There are important questions about the extent to which conduct in an individual’s private life might impact their professional life – and in some cases it can be difficult to distinguish the two (such as when socialising with colleagues).
Firms face challenges in considering questions of integrity, fitness and propriety, and making such assessments by reference to the extent to which the misconduct engages the relevant regulator’s rules.
Most jurisdictions consider that conviction for a criminal offence (involving financial or non-financial misconduct) should impact on fitness and propriety. Outside of this, to the extent that they seek to assess fitness and propriety, many financial regulators will only look at financial misconduct or misconduct ‘in role’.
That said, we are seeing a growing appreciation of the link between an organisation’s culture and the likelihood of conduct failings – and a move towards a broader approach to what is considered relevant to the “suitability” of an individual for a role.
Whistleblowing regimes are well established in all the jurisdictions we surveyed.
The majority have rules under general law which cover all corporates. Many jurisdictions also have whistleblowing regimes specific to financial services.

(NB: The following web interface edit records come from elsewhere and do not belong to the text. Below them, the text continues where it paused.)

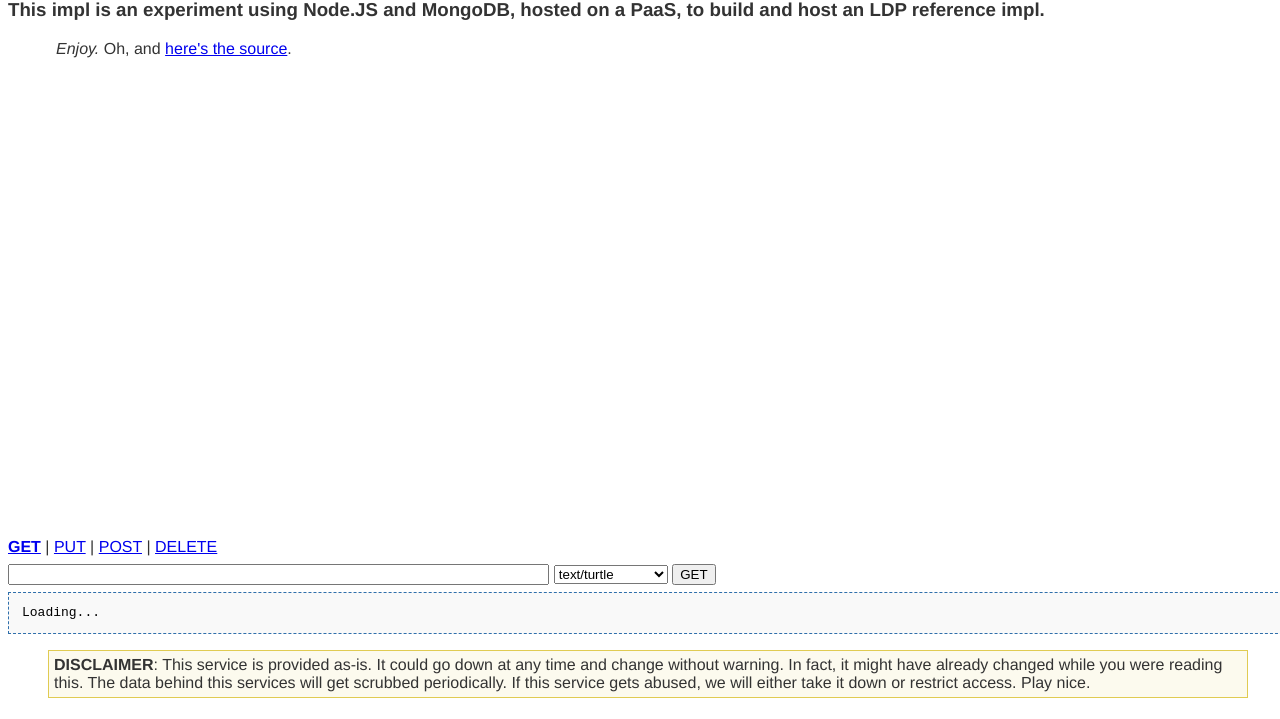
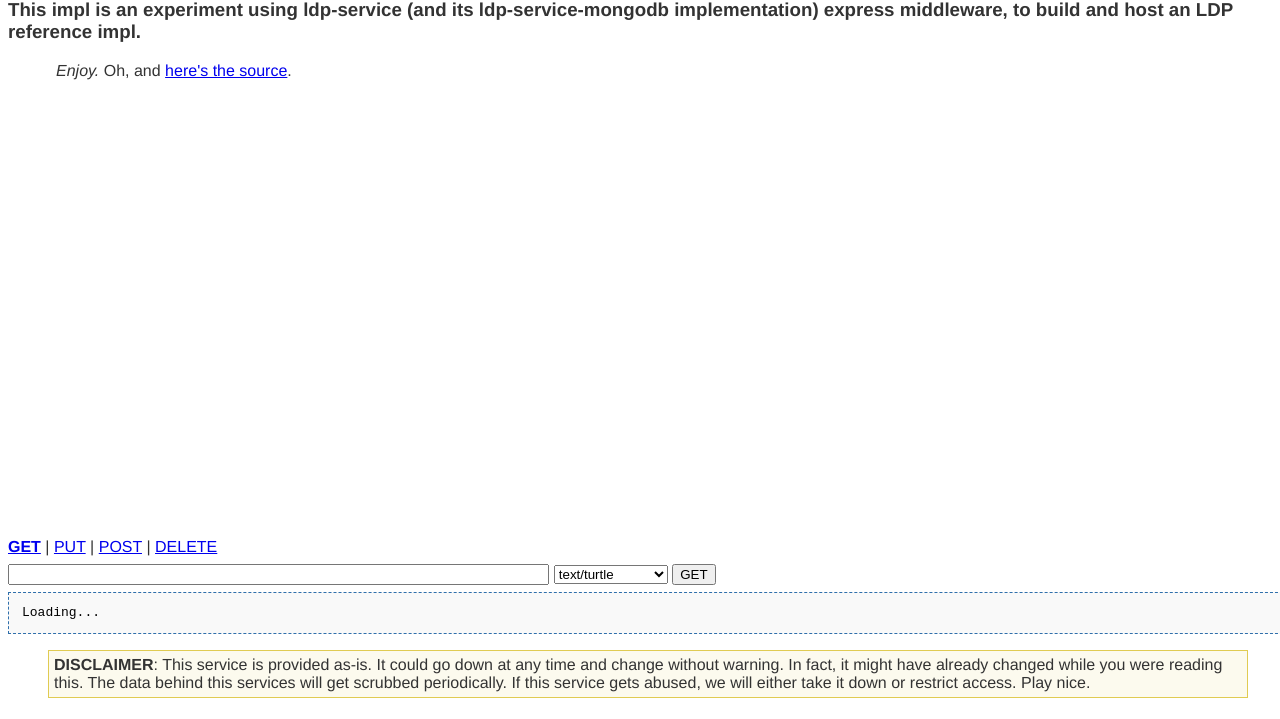
Before and after one commit to OSLC/ldp-app, a website: page public/index.html in a window 1280 px wide. Shown: the part 81-800 px from the top of the page. Drawn offline with nearby package versions, Linux system fonts and the light colour scheme; a script that the page names is missing.

Commit message:
Updated dependencies and home page
Updated all dependencies, and using node 8.11.1 and MongoDB 3.6.4.
Change the index.html page to reference ldp-service express
middleware, and provide the correct link to ldp-app git repo.

Signed-off-by: Jim Amsden <jamsden@us.ibm.com>

```diff
--- a/public/index.html
+++ b/public/index.html
@@ -15,6 +15,8 @@
    Contributors:
 
       Steve Speicher - Based on work at http://eclipse.org/lyo
+      Jim Amsden - Based on OSLC4JS development
+      Neil Davis - Based on OSLC4JS development
 -->
 
 <head>
@@ -32,10 +34,9 @@
 		alt="W3C" style="float: left;" /></a>
 
     <h1><a href="http://www.w3.org/2012/ldp/" title="LDP">Linked Data Platform</a> Reference Implementation</h1>
-    <h3>This impl is an experiment using Node.JS and
-	MongoDB, hosted on a PaaS, to build and host an LDP reference
+    <h3>This impl is an experiment using ldp-service (and its ldp-service-mongodb implementation) express middleware, to build and host an LDP reference
 	impl.</h3>
-	<p style="margin-left: 3em"><em>Enjoy.</em> Oh, and <a href="https://github.com/spadgett/LDPjs">here's the source</a>.</p>
+	<p style="margin-left: 3em"><em>Enjoy.</em> Oh, and <a href="https://github.com/OSLC/ldp-app">here's the source</a>.</p>
 
     <div id="visualization"></div>
     <div style='position: fixed; bottom: 5px; width: 100%'>
```
Also changed, not shown: package.json (+6 -3 lines).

Firms must be alive to differences between general protections and those that are specific to financial services and ensure compliance with both.